[WHAT YOU NEED TO DO]:
Give back the lines below exactly, but do not include any pictures.

[Data extracted from a collection]
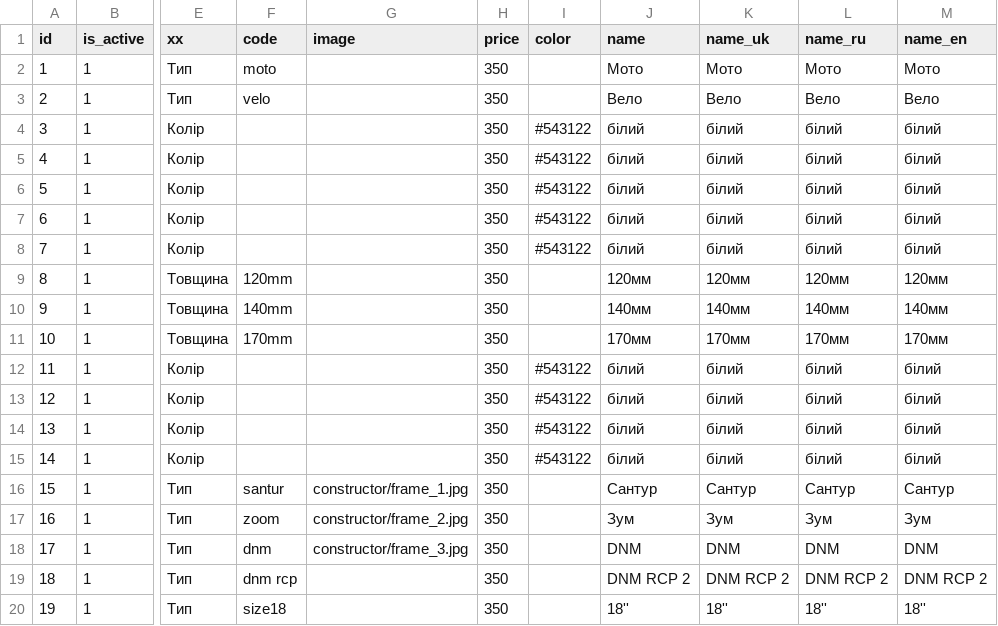
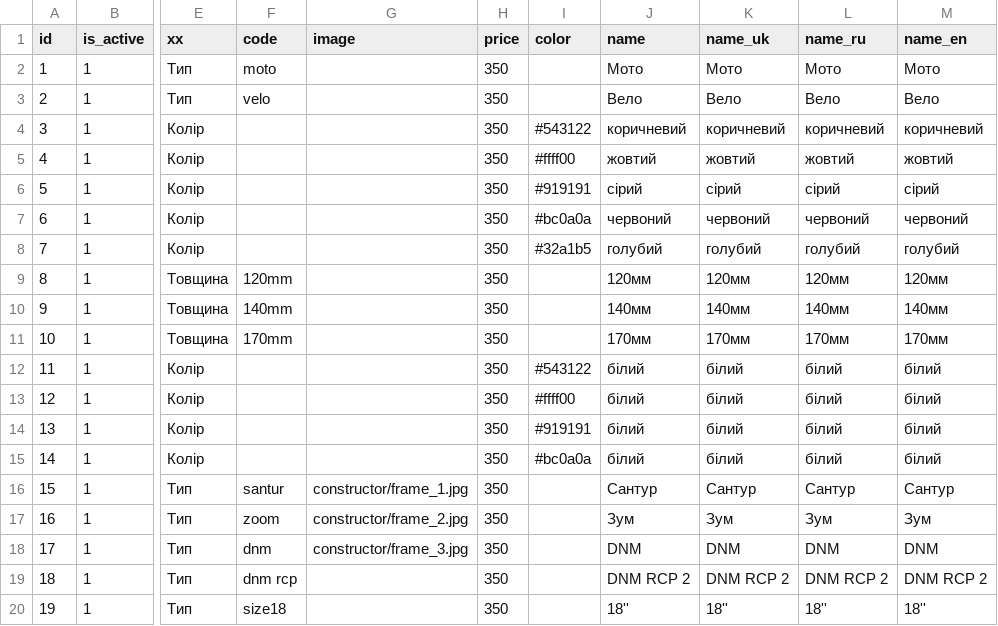
Before and after one commit to jurgeon018/old_eleek, a CSV file: import/constructor/ValueResource.csv, drawn as a sheet; only a part is shown, gaps mark what is left out; the diff covers the shown part only; the diff names each change by its address in the sheet, - before the commit and + after, or states it on an @@ line.

```diff
--- a/import/constructor/ValueResource.csv
+++ b/import/constructor/ValueResource.csv
-J4 (name): білий
+J4 (name): коричневий
-K4 (name_uk): білий
+K4 (name_uk): коричневий
-L4 (name_ru): білий
+L4 (name_ru): коричневий
-M4 (name_en): білий
+M4 (name_en): коричневий
-I5 (color): #543122
+I5 (color): #ffff00
-J5 (name): білий
+J5 (name): жовтий
-K5 (name_uk): білий
+K5 (name_uk): жовтий
-L5 (name_ru): білий
+L5 (name_ru): жовтий
-M5 (name_en): білий
+M5 (name_en): жовтий
-I6 (color): #543122
+I6 (color): #919191
-J6 (name): білий
+J6 (name): сірий
-K6 (name_uk): білий
+K6 (name_uk): сірий
-L6 (name_ru): білий
+L6 (name_ru): сірий
-M6 (name_en): білий
+M6 (name_en): сірий
-I7 (color): #543122
+I7 (color): #bc0a0a
-J7 (name): білий
+J7 (name): червоний
-K7 (name_uk): білий
+K7 (name_uk): червоний
-L7 (name_ru): білий
+L7 (name_ru): червоний
-M7 (name_en): білий
+M7 (name_en): червоний
-I8 (color): #543122
+I8 (color): #32a1b5
-J8 (name): білий
+J8 (name): голубий
-K8 (name_uk): білий
+K8 (name_uk): голубий
-L8 (name_ru): білий
+L8 (name_ru): голубий
-M8 (name_en): білий
+M8 (name_en): голубий
-I13 (color): #543122
+I13 (color): #ffff00
-I14 (color): #543122
+I14 (color): #919191
-I15 (color): #543122
+I15 (color): #bc0a0a
```
Also changed, not shown: 86 edited cells elsewhere in this file, 1 other file.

[WRITTEN RESPONSE]:
Before and after one commit to jurgeon018/old_eleek, a CSV file: import/constructor/ValueResource.csv, drawn as a sheet; only a part is shown, gaps mark what is left out; the diff covers the shown part only; the diff names each change by its address in the sheet, - before the commit and + after, or states it on an @@ line.

```diff
--- a/import/constructor/ValueResource.csv
+++ b/import/constructor/ValueResource.csv
-J4 (name): білий
+J4 (name): коричневий
-K4 (name_uk): білий
+K4 (name_uk): коричневий
-L4 (name_ru): білий
+L4 (name_ru): коричневий
-M4 (name_en): білий
+M4 (name_en): коричневий
-I5 (color): #543122
+I5 (color): #ffff00
-J5 (name): білий
+J5 (name): жовтий
-K5 (name_uk): білий
+K5 (name_uk): жовтий
-L5 (name_ru): білий
+L5 (name_ru): жовтий
-M5 (name_en): білий
+M5 (name_en): жовтий
-I6 (color): #543122
+I6 (color): #919191
-J6 (name): білий
+J6 (name): сірий
-K6 (name_uk): білий
+K6 (name_uk): сірий
-L6 (name_ru): білий
+L6 (name_ru): сірий
-M6 (name_en): білий
+M6 (name_en): сірий
-I7 (color): #543122
+I7 (color): #bc0a0a
-J7 (name): білий
+J7 (name): червоний
-K7 (name_uk): білий
+K7 (name_uk): червоний
-L7 (name_ru): білий
+L7 (name_ru): червоний
-M7 (name_en): білий
+M7 (name_en): червоний
-I8 (color): #543122
+I8 (color): #32a1b5
-J8 (name): білий
+J8 (name): голубий
-K8 (name_uk): білий
+K8 (name_uk): голубий
-L8 (name_ru): білий
+L8 (name_ru): голубий
-M8 (name_en): білий
+M8 (name_en): голубий
-I13 (color): #543122
+I13 (color): #ffff00
-I14 (color): #543122
+I14 (color): #919191
-I15 (color): #543122
+I15 (color): #bc0a0a
```
Also changed, not shown: 86 edited cells elsewhere in this file, 1 other file.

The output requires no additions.